Within the listing below, please show every line carrying the string "current".

Top of DATA EXTRACTS

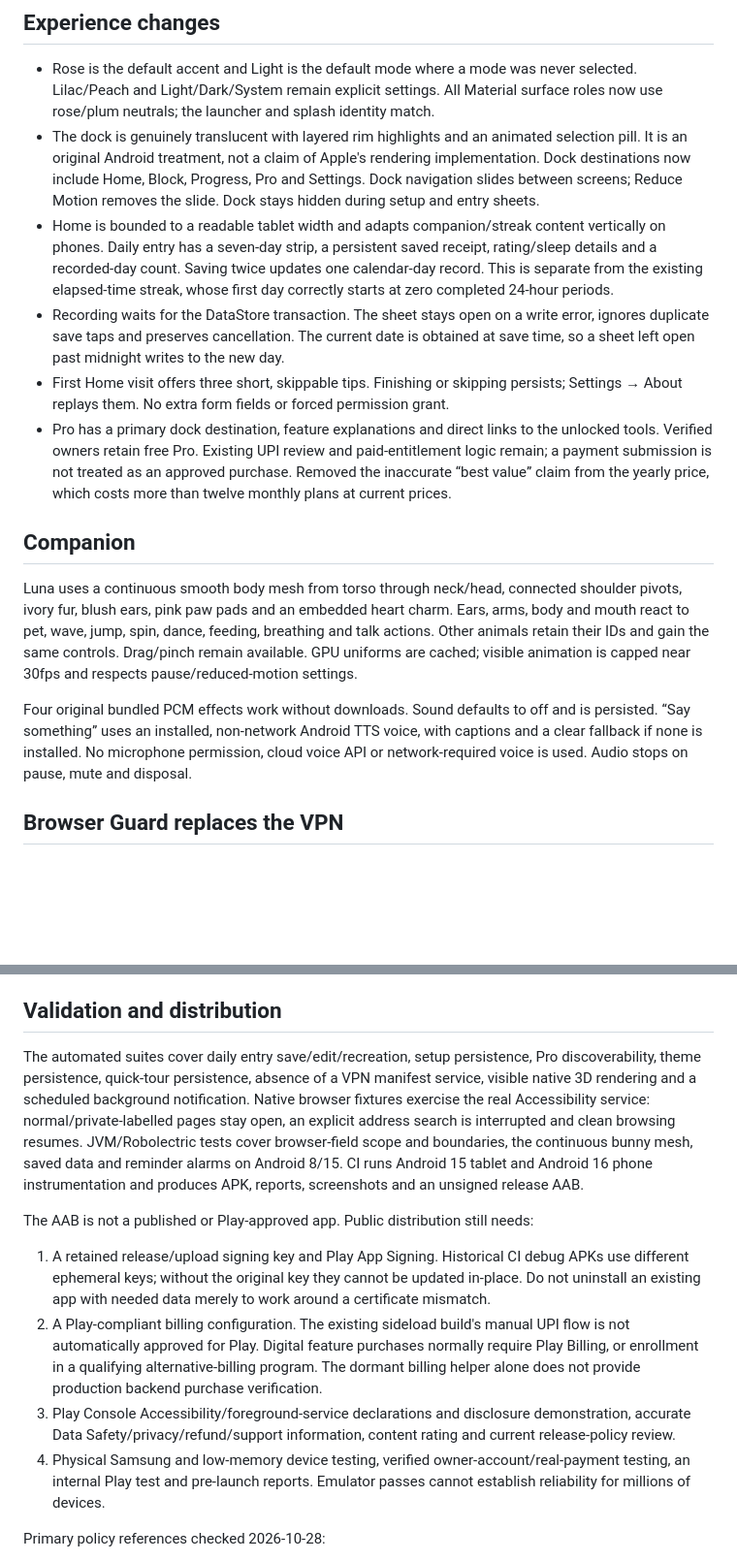
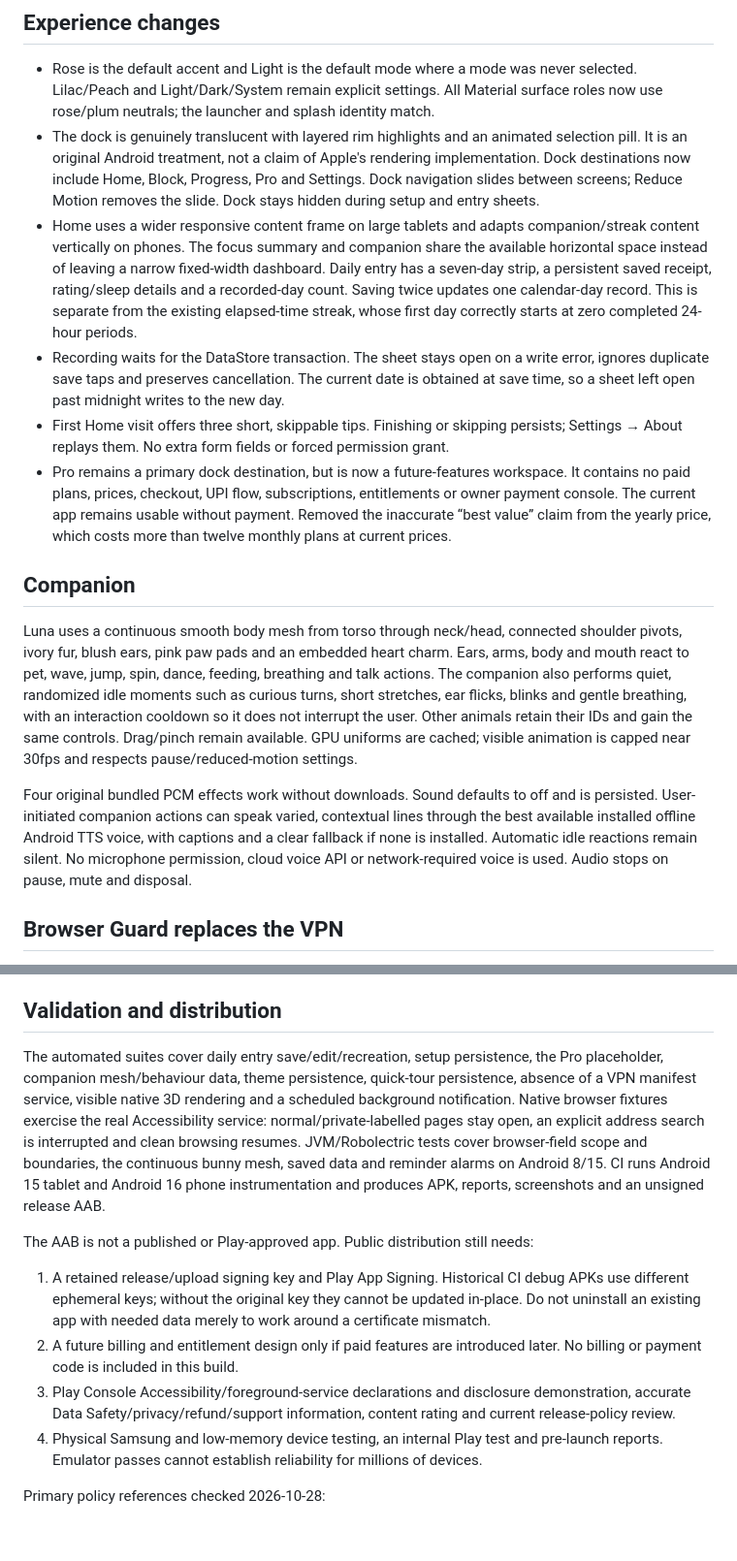
Before and after one commit to honey22062009-cmyk/App, a Markdown page: docs/EXPERIENCE-1.4.md, 2 parts joined by grey strips. Shown at 97% size. Drawn GitHub-style; blank space fills up the shorter version.

Commit message:
Update companion and no-payment release documentation

```diff
--- a/docs/EXPERIENCE-1.4.md
+++ b/docs/EXPERIENCE-1.4.md
@@ -6,16 +6,16 @@ Application ID remains `com.aistudio.strictblocker.kzvwpq`; versionCode is 5.
 
 - Rose is the default accent and Light is the default mode where a mode was never selected. Lilac/Peach and Light/Dark/System remain explicit settings. All Material surface roles now use rose/plum neutrals; the launcher and splash identity match.
 - The dock is genuinely translucent with layered rim highlights and an animated selection pill. It is an original Android treatment, not a claim of Apple's rendering implementation. Dock destinations now include Home, Block, Progress, Pro and Settings. Dock navigation slides between screens; Reduce Motion removes the slide. Dock stays hidden during setup and entry sheets.
-- Home is bounded to a readable tablet width and adapts companion/streak content vertically on phones. Daily entry has a seven-day strip, a persistent saved receipt, rating/sleep details and a recorded-day count. Saving twice updates one calendar-day record. This is separate from the existing elapsed-time streak, whose first day correctly starts at zero completed 24-hour periods.
+- Home uses a wider responsive content frame on large tablets and adapts companion/streak content vertically on phones. The focus summary and companion share the available horizontal space instead of leaving a narrow fixed-width dashboard. Daily entry has a seven-day strip, a persistent saved receipt, rating/sleep details and a recorded-day count. Saving twice updates one calendar-day record. This is separate from the existing elapsed-time streak, whose first day correctly starts at zero completed 24-hour periods.
 - Recording waits for the DataStore transaction. The sheet stays open on a write error, ignores duplicate save taps and preserves cancellation. The current date is obtained at save time, so a sheet left open past midnight writes to the new day.
 - First Home visit offers three short, skippable tips. Finishing or skipping persists; Settings → About replays them. No extra form fields or forced permission grant.
-- Pro has a primary dock destination, feature explanations and direct links to the unlocked tools. Verified owners retain free Pro. Existing UPI review and paid-entitlement logic remain; a payment submission is not treated as an approved purchase. Removed the inaccurate “best value” claim from the yearly price, which costs more than twelve monthly plans at current prices.
+- Pro remains a primary dock destination, but is now a future-features workspace. It contains no paid plans, prices, checkout, UPI flow, subscriptions, entitlements or owner payment console. The current app remains usable without payment. Removed the inaccurate “best value” claim from the yearly price, which costs more than twelve monthly plans at current prices.
 
 ## Companion
 
-Luna uses a continuous smooth body mesh from torso through neck/head, connected shoulder pivots, ivory fur, blush ears, pink paw pads and an embedded heart charm. Ears, arms, body and mouth react to pet, wave, jump, spin, dance, feeding, breathing and talk actions. Other animals retain their IDs and gain the same controls. Drag/pinch remain available. GPU uniforms are cached; visible animation is capped near 30fps and respects pause/reduced-motion settings.
+Luna uses a continuous smooth body mesh from torso through neck/head, connected shoulder pivots, ivory fur, blush ears, pink paw pads and an embedded heart charm. Ears, arms, body and mouth react to pet, wave, jump, spin, dance, feeding, breathing and talk actions. The companion also performs quiet, randomized idle moments such as curious turns, short stretches, ear flicks, blinks and gentle breathing, with an interaction cooldown so it does not interrupt the user. Other animals retain their IDs and gain the same controls. Drag/pinch remain available. GPU uniforms are cached; visible animation is capped near 30fps and respects pause/reduced-motion settings.
 
-Four original bundled PCM effects work without downloads. Sound defaults to off and is persisted. “Say something” uses an installed, non-network Android TTS voice, with captions and a clear fallback if none is installed. No microphone permission, cloud voice API or network-required voice is used. Audio stops on pause, mute and disposal.
+Four original bundled PCM effects work without downloads. Sound defaults to off and is persisted. User-initiated companion actions can speak varied, contextual lines through the best available installed offline Android TTS voice, with captions and a clear fallback if none is installed. Automatic idle reactions remain silent. No microphone permission, cloud voice API or network-required voice is used. Audio stops on pause, mute and disposal.
 
 ## Browser Guard replaces the VPN
 
@@ -27,14 +27,14 @@ The feature requires separate in-app disclosure and affirmative consent before b
 
 ## Validation and distribution
 
-The automated suites cover daily entry save/edit/recreation, setup persistence, Pro discoverability, theme persistence, quick-tour persistence, absence of a VPN manifest service, visible native 3D rendering and a scheduled background notification. Native browser fixtures exercise the real Accessibility service: normal/private-labelled pages stay open, an explicit address search is interrupted and clean browsing resumes. JVM/Robolectric tests cover browser-field scope and boundaries, the continuous bunny mesh, saved data and reminder alarms on Android 8/15. CI runs Android 15 tablet and Android 16 phone instrumentation and produces APK, reports, screenshots and an unsigned release AAB.
+The automated suites cover daily entry save/edit/recreation, setup persistence, the Pro placeholder, companion mesh/behaviour data, theme persistence, quick-tour persistence, absence of a VPN manifest service, visible native 3D rendering and a scheduled background notification. Native browser fixtures exercise the real Accessibility service: normal/private-labelled pages stay open, an explicit address search is interrupted and clean browsing resumes. JVM/Robolectric tests cover browser-field scope and boundaries, the continuous bunny mesh, saved data and reminder alarms on Android 8/15. CI runs Android 15 tablet and Android 16 phone instrumentation and produces APK, reports, screenshots and an unsigned release AAB.
 
 The AAB is not a published or Play-approved app. Public distribution still needs:
 
 1. A retained release/upload signing key and Play App Signing. Historical CI debug APKs use different ephemeral keys; without the original key they cannot be updated in-place. Do not uninstall an existing app with needed data merely to work around a certificate mismatch.
-2. A Play-compliant billing configuration. The existing sideload build's manual UPI flow is not automatically approved for Play. Digital feature purchases normally require Play Billing, or enrollment in a qualifying alternative-billing program. The dormant billing helper alone does not provide production backend purchase verification.
+2. A future billing and entitlement design only if paid features are introduced later. No billing or payment code is included in this build.
 3. Play Console Accessibility/foreground-service declarations and disclosure demonstration, accurate Data Safety/privacy/refund/support information, content rating and current release-policy review.
-4. Physical Samsung and low-memory device testing, verified owner-account/real-payment testing, an internal Play test and pre-launch reports. Emulator passes cannot establish reliability for millions of devices.
+4. Physical Samsung and low-memory device testing, an internal Play test and pre-launch reports. Emulator passes cannot establish reliability for millions of devices.
 
 Primary policy references checked 2026-10-28:
 - https://support.google.com/googleplay/android-developer/answer/10964491
```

Bottom of DATA EXTRACTS

#### [RESPONSE TO THE TASK]
 - Recording waits for the DataStore transaction. The sheet stays open on a write error, ignores duplicate save taps and preserves cancellation. The current date is obtained at save time, so a sheet left open past midnight writes to the new day.
-- Pro has a primary dock destination, feature explanations and direct links to the unlocked tools. Verified owners retain free Pro. Existing UPI review and paid-entitlement logic remain; a payment submission is not treated as an approved purchase. Removed the inaccurate “best value” claim from the yearly price, which costs more than twelve monthly plans at current prices.
+- Pro remains a primary dock destination, but is now a future-features workspace. It contains no paid plans, prices, checkout, UPI flow, subscriptions, entitlements or owner payment console. The current app remains usable without payment. Removed the inaccurate “best value” claim from the yearly price, which costs more than twelve monthly plans at current prices.
 3. Play Console Accessibility/foreground-service declarations and disclosure demonstration, accurate Data Safety/privacy/refund/support information, content rating and current release-policy review.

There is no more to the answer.